* _Exercise brief_
Run through the records and show each line that includes the string "shown".

↓

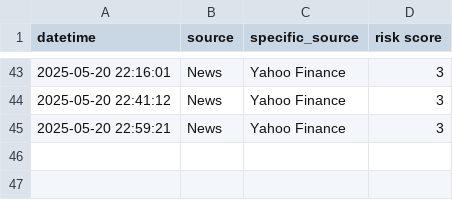
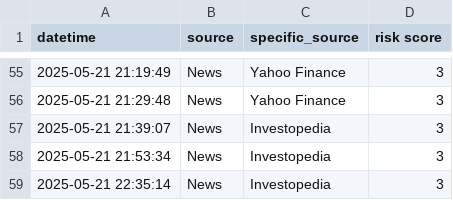
Before and after one commit to cassandra-soong/finrl-deepseek-stock-prediction, a CSV file: sentiment/temp/date_risk.csv, drawn as a sheet; only a part is shown, gaps mark what is left out; the diff covers the shown part only.

```diff
--- a/sentiment/temp/date_risk.csv
+++ b/sentiment/temp/date_risk.csv
@@ -43,3 +55,5 @@ datetime,source,specific_source,risk score
-2025-05-20 22:16:01,News,Yahoo Finance,3
-2025-05-20 22:41:12,News,Yahoo Finance,3
-2025-05-20 22:59:21,News,Yahoo Finance,3
+2025-05-21 21:19:49,News,Yahoo Finance,3
+2025-05-21 21:29:48,News,Yahoo Finance,3
+2025-05-21 21:39:07,News,Investopedia,3
+2025-05-21 21:53:34,News,Investopedia,3
+2025-05-21 22:35:14,News,Investopedia,3
```
Also changed, not shown: 20 added rows, 8 removed rows and 37 edited cells elsewhere in this file, sentiment/aggregated_risk_scores.csv.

↑

* _Response for this exercise_
Before and after one commit to cassandra-soong/finrl-deepseek-stock-prediction, a CSV file: sentiment/temp/date_risk.csv, drawn as a sheet; only a part is shown, gaps mark what is left out; the diff covers the shown part only.
Also changed, not shown: 20 added rows, 8 removed rows and 37 edited cells elsewhere in this file, sentiment/aggregated_risk_scores.csv.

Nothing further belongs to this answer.